Editors' ChoiceNeuroscience

Phosphorylation Makes the Switch

See allHide authors and affiliations

Science Signaling  10 May 2011:
Vol. 4, Issue 172, pp. ec128
DOI: 10.1126/scisignal.4172ec128
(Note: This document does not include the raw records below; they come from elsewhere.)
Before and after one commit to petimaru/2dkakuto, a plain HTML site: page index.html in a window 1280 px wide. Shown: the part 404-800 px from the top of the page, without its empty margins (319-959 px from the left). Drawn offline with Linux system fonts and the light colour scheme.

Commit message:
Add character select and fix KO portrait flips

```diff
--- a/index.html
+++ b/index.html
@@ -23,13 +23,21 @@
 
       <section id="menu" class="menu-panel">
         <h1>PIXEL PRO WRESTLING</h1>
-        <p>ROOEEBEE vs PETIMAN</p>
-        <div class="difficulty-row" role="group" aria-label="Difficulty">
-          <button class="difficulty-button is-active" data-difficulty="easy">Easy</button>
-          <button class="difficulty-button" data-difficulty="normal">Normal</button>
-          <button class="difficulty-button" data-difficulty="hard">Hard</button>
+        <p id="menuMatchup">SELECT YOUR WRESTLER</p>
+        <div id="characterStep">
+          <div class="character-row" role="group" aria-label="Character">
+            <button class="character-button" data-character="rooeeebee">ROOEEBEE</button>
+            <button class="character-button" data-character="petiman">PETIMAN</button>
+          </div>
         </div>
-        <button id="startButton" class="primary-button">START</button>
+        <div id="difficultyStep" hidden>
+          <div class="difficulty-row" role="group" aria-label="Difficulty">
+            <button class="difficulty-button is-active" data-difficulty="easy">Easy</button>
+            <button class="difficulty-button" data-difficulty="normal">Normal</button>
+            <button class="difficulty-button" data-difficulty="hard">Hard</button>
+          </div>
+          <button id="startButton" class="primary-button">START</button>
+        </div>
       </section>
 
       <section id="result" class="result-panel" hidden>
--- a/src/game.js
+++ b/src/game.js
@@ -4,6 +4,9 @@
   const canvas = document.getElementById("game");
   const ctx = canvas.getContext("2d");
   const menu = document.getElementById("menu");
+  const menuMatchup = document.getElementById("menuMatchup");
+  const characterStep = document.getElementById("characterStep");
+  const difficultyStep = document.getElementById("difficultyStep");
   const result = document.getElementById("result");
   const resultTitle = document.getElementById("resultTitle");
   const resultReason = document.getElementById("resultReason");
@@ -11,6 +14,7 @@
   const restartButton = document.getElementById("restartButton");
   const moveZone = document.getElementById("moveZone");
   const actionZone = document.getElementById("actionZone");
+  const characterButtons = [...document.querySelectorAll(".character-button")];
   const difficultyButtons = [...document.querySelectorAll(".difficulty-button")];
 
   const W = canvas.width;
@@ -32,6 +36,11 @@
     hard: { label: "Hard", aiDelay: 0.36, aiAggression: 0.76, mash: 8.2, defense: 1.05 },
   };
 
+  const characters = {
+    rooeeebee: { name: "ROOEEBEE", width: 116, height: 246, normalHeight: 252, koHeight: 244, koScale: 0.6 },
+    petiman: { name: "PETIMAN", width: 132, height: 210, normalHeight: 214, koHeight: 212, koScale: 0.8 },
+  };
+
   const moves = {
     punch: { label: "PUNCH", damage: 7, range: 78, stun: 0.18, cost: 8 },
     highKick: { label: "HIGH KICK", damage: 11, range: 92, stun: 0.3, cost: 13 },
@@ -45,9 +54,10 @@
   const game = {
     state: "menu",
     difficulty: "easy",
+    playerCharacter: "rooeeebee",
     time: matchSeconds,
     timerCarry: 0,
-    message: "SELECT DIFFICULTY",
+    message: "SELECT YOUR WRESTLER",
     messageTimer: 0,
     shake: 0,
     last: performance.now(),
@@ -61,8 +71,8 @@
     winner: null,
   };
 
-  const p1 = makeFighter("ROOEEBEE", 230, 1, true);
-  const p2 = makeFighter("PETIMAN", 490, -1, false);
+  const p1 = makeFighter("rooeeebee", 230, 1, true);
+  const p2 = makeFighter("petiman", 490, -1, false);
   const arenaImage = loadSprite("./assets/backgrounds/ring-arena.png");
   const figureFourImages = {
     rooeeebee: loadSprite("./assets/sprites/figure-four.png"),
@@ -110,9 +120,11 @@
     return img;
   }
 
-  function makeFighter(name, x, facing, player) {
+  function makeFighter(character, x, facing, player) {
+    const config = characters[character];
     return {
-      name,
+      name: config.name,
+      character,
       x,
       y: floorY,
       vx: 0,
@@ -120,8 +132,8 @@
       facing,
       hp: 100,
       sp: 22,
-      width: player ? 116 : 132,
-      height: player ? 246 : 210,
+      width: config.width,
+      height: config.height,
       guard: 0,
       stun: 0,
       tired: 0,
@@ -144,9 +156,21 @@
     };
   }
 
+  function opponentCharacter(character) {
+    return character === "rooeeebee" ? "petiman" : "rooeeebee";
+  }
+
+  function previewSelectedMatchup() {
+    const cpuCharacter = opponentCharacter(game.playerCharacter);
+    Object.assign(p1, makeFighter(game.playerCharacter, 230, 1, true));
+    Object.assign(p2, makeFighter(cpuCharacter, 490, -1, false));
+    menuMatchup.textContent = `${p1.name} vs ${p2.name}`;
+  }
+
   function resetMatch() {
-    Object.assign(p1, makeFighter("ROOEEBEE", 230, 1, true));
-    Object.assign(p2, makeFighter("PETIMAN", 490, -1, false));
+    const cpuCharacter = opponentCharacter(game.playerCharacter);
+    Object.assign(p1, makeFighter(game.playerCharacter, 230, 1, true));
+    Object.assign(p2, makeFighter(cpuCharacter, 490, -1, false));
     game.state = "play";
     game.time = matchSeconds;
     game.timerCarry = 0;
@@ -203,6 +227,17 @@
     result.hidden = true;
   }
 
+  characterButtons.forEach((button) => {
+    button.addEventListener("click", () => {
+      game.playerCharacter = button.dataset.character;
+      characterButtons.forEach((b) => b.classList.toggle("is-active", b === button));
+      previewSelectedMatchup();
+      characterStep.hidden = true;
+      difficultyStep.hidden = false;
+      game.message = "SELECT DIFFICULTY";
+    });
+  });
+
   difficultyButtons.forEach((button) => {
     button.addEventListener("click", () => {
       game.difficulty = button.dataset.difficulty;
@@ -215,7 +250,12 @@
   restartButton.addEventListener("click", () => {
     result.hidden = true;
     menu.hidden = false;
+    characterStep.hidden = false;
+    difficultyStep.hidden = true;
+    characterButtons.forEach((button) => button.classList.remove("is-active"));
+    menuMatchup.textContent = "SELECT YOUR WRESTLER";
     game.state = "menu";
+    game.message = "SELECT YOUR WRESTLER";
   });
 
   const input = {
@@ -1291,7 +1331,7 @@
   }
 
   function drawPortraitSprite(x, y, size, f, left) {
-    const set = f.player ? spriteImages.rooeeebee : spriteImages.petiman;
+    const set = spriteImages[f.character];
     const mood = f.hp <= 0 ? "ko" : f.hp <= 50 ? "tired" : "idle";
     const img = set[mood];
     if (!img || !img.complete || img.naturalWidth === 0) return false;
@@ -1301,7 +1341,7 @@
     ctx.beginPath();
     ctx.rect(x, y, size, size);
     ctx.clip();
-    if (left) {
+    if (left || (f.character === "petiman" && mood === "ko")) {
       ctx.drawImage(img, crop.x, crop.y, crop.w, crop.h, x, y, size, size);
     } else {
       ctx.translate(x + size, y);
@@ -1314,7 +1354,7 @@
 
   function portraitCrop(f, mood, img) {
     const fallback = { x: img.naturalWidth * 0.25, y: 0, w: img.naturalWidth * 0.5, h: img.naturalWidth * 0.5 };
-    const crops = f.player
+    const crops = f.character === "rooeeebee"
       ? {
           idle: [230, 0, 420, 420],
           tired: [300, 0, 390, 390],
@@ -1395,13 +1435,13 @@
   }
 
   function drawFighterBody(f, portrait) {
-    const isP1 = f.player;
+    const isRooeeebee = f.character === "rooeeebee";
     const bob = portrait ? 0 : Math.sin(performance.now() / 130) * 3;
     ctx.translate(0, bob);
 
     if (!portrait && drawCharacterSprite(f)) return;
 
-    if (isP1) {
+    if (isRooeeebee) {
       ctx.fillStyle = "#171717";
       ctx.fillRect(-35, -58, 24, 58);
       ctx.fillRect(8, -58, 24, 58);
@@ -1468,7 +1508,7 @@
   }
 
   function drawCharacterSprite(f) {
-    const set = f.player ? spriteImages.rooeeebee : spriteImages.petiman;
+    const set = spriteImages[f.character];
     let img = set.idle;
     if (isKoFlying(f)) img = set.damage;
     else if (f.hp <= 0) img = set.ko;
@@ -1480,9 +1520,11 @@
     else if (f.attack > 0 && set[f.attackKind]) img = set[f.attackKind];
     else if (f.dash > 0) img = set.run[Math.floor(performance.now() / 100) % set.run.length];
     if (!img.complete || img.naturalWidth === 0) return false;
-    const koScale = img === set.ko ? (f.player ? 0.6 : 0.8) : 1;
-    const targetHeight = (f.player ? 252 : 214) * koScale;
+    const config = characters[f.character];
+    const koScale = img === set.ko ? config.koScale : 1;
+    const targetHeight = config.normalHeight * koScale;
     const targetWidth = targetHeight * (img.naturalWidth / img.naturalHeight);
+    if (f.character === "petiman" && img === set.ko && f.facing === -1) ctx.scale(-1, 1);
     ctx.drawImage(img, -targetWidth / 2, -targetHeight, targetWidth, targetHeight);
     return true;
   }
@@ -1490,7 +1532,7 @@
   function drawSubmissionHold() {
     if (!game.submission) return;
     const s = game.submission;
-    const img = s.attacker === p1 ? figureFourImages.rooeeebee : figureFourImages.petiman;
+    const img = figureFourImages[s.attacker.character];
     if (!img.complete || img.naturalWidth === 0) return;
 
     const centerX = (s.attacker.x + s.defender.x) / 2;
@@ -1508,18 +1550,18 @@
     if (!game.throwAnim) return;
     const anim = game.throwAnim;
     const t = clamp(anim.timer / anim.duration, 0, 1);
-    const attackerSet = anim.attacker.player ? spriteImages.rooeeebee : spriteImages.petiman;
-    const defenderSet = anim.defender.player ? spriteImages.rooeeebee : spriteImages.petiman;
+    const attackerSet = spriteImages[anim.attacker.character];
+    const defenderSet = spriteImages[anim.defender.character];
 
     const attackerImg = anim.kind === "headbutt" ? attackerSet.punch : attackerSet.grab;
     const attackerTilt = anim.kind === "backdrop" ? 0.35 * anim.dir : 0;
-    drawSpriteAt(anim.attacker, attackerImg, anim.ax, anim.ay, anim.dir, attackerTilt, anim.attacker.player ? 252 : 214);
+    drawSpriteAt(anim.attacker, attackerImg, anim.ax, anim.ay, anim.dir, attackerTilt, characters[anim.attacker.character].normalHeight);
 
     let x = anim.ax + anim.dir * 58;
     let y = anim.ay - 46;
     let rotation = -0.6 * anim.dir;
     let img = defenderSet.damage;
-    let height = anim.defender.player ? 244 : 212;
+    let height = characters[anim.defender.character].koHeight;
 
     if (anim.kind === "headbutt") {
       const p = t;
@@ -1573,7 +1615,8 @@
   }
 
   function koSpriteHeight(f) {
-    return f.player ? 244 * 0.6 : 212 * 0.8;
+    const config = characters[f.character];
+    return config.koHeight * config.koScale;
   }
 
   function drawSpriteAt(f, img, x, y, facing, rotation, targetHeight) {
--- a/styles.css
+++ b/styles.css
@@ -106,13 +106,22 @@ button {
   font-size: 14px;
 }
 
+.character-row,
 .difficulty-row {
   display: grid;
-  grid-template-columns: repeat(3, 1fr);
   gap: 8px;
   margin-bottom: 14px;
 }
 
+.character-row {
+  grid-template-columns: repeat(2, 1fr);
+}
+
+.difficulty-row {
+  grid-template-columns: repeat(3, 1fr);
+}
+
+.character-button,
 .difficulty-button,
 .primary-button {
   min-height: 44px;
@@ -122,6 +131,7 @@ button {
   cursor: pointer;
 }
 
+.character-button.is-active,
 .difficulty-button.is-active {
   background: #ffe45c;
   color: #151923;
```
The gene encoding DISC1 (disrupted in schizophrenia 1) is a susceptibility factor for various mental disorders. DISC1 interacts with and inhibits the kinase GSK-3β to enable Wnt activation of β-catenin–mediated gene transcription and proliferation, a process that is required in the initial stages of the development of the cerebral cortex. Proliferating progenitor cells must exit the cell cycle and migrate to the correct locations in the cerebral cortex. Intriguingly, DISC1 also binds to centrosomal proteins, such as Bardet-Biedl syndrome (BBS) 1 and BBS4, and a role for BBS4 in promoting neuronal migration has been suggested. Ishizuka et al. postulated that phosphorylation could alter the affinity of DISC1 for its binding partners and enable DISC1 to act as the switch between proliferation and migration in cortical neurons. Mass spectrometry analysis and in vitro assays indicated that human DISC1 was phosphorylated at Ser713 by protein kinase A (PKA) or the kinase CDK5 (the analogous residue in mouse DISC1 is Ser710). A form of mouse DISC1 that could not be phosphorylated at Ser710 showed decreased interaction with BBS1 and BBS4 compared with wild-type DISC1, whereas a form that mimicked constitutive phosphorylation showed increased interaction. Transfection of cortical neurons with the phosphomimetic DISC1 mutant increased the localization of BBS1 to the centrosome compared with those transfected with wild-type or the nonphosphorylatable mutant. In contrast, the decrease in β-catenin transcriptional activity elicited by RNA interference (RNAi) directed against DISC1 in transfected cells or mouse embryos was rescued by expression of wild-type DISC1 or the nonphosphorylatable DISC1 mutant, but not the phosphomimetic mutant. In mouse cortex, DISC1 phosphorylation at Ser710 was low, and interaction with GSK-3β was most prominent at E14, when progenitor cells are actively proliferating, whereas at E18, when postmitotic neurons are migrating, DISC1 phosphorylation was prominent, association with GSK-3β was low, and interaction with BBS1 was enhanced. Accordingly, proliferation defects in E14 embryos caused by RNAi against DISC1 were rescued by expression of the nonphosphorylatable DISC1 mutant, whereas DISC1 RNAi-triggered delays in neuronal migration in E18 embryos were rescued by expression of the phosphomimetic DISC1 mutant. Moreover, mice lacking BBS1 or those expressing a dominant-negative form of CDK5 also showed deficits in neuronal migration, which, in the latter case, was rescued only by the phosphomimetic form of DISC1. Thus, a developmentally timed phosphorylation event appears to reduce the binding of DISC1 to GSK-3β to attenuate proliferation and enable it to recruit to the centrosome proteins involved in neuronal migration.

K. Ishizuka, A. Kamiya, E. C. Oh, H. Kanki, S. Seshadri, J. F. Robinson, H. Murdoch, A. J. Dunlop, K.-i. Kubo, K. Furukori, B. Huang, M. Zeledon, A. Hayashi-Takagi, H. Okano, K. Nakajima, M. D. Houslay, N. Katsanis, A. Sawa, DISC1-dependent switch from progenitor proliferation to migration in the developing cortex. Nature 473, 92–96 (2011). [PubMed]

Stay Connected to Science Signaling